[ASSIGNED TASK] Among the entries beneath this sentence, how many lines include the word "history"? Only the number is wanted.

[DATA EXCERPTS]

-*-*-

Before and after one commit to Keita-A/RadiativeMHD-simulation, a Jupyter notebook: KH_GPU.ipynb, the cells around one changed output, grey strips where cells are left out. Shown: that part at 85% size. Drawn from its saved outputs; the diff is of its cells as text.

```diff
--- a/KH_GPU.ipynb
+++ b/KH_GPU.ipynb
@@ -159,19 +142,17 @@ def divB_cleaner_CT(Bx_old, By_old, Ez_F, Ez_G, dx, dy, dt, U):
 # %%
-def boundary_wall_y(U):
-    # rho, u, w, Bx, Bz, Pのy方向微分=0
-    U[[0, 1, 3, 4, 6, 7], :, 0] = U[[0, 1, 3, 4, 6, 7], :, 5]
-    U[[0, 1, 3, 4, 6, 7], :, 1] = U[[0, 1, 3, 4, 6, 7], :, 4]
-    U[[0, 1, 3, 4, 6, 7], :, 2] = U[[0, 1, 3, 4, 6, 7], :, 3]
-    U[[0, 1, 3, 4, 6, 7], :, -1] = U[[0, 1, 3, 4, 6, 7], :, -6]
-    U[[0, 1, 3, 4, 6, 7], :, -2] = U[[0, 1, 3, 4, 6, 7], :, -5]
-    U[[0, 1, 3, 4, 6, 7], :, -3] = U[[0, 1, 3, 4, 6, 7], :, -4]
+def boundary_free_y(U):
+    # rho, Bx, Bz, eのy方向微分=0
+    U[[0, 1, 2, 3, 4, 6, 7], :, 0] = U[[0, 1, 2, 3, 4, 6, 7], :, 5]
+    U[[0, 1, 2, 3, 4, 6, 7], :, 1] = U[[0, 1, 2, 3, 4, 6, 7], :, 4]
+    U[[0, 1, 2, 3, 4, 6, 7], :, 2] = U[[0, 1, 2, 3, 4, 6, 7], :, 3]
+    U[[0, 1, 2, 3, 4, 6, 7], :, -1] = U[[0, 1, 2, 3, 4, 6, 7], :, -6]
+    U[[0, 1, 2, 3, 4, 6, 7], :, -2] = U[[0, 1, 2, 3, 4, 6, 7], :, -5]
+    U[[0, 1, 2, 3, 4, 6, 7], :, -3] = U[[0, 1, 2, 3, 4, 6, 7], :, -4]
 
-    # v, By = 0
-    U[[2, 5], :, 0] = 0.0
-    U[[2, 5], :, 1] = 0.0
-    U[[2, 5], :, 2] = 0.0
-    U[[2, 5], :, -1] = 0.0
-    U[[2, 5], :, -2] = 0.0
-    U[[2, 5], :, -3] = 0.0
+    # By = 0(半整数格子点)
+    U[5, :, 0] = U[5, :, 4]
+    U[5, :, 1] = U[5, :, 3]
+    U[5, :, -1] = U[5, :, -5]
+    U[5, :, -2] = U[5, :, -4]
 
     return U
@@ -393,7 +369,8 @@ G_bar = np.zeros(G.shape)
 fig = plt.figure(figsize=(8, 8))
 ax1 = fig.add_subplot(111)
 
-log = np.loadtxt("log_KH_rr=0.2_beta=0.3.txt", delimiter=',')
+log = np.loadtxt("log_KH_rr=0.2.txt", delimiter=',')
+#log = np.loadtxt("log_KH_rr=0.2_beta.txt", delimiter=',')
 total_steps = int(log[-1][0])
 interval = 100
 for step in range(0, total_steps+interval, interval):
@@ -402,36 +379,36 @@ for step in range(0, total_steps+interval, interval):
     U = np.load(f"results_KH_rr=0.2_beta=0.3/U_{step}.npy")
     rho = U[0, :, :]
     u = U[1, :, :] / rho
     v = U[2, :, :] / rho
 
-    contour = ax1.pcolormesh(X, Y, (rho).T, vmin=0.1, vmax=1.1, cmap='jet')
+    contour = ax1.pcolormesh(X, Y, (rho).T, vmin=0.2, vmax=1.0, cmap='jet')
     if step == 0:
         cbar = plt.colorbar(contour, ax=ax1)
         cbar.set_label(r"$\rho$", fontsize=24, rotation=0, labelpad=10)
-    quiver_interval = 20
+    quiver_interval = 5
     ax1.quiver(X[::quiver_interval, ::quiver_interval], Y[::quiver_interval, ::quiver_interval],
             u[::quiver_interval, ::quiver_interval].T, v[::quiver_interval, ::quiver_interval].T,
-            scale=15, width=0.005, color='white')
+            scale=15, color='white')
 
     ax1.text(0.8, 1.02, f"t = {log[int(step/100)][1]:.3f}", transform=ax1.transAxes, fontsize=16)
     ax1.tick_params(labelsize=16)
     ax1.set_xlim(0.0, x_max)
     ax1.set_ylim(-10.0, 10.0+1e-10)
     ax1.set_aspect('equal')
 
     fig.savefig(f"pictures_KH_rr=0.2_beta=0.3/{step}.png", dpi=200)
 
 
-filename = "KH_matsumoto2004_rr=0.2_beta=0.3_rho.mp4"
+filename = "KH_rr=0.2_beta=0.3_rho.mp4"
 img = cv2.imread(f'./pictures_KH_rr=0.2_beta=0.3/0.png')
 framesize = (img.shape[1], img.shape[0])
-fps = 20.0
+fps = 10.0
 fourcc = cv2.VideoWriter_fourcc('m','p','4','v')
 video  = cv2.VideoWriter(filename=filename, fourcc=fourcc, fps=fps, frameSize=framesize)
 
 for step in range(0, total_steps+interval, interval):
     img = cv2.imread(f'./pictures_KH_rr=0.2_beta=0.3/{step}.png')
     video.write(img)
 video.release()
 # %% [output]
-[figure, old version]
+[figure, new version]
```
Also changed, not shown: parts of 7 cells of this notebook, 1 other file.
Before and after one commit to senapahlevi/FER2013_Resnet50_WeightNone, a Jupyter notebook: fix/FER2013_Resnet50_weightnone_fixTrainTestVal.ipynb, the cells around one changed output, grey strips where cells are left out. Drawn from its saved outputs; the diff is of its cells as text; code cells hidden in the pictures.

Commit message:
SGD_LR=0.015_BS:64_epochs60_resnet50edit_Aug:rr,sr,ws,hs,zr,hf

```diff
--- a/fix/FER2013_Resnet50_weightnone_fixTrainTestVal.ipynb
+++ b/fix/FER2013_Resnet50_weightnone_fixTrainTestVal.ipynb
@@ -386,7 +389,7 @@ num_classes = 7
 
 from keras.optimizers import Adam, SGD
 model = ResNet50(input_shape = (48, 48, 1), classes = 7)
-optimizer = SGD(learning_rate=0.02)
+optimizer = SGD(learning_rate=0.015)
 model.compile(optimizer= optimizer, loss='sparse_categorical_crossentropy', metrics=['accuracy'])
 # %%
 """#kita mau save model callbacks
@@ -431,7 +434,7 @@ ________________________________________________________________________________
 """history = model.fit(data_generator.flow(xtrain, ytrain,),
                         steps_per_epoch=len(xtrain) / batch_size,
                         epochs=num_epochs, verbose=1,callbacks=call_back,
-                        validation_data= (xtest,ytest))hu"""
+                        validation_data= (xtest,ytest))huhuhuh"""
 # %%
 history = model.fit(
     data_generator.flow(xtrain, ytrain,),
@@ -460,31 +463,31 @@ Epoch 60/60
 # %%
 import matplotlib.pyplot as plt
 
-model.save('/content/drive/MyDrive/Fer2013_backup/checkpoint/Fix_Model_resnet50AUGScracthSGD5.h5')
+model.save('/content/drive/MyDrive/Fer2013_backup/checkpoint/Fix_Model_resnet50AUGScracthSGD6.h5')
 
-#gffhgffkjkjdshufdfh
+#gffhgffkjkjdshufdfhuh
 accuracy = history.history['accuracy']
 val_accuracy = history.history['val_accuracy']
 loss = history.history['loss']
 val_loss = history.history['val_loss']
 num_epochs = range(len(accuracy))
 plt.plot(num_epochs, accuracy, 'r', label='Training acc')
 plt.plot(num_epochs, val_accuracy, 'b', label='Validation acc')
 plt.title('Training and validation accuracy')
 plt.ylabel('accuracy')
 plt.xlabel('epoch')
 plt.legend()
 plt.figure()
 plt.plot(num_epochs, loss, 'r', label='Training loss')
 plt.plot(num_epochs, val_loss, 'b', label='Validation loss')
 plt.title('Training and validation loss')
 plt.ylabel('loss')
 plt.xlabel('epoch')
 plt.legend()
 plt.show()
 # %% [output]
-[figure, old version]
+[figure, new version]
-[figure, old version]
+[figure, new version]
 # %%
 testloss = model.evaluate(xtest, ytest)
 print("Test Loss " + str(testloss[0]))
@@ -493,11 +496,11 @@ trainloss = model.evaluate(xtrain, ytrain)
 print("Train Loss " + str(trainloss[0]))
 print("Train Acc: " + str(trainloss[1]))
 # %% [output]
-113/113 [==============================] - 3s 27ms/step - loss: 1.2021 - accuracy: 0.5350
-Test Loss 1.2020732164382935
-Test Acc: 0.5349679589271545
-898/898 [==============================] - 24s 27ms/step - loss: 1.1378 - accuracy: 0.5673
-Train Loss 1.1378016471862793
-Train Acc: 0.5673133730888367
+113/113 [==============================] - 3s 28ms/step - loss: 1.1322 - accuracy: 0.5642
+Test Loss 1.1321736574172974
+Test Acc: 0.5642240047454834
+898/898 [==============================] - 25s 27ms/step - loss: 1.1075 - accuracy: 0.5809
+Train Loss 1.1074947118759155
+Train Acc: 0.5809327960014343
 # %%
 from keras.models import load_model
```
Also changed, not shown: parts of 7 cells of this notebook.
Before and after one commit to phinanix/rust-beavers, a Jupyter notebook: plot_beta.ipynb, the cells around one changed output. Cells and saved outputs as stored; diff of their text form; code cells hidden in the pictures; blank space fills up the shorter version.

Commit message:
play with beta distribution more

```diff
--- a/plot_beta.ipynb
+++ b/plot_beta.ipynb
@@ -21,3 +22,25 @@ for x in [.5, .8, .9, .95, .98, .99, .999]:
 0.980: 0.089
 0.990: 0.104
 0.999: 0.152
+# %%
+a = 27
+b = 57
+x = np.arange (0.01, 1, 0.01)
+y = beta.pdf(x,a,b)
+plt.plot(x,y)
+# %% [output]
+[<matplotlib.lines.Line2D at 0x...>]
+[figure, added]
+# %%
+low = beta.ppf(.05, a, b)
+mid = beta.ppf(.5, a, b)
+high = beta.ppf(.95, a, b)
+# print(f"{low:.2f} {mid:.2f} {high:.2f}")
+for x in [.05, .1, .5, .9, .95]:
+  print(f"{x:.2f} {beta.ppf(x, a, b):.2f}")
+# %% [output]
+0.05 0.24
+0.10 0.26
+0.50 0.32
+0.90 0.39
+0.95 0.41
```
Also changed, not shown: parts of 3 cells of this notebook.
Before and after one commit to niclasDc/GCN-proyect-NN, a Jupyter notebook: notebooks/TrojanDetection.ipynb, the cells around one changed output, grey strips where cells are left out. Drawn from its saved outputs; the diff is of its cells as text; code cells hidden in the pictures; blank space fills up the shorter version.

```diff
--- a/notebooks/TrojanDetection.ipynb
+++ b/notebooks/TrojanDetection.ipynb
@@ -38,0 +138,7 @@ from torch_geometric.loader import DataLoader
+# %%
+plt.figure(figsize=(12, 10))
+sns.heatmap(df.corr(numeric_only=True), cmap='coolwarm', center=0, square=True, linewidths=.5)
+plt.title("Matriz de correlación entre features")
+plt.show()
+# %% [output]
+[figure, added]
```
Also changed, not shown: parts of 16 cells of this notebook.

-*-*-

[RESPONSE] 6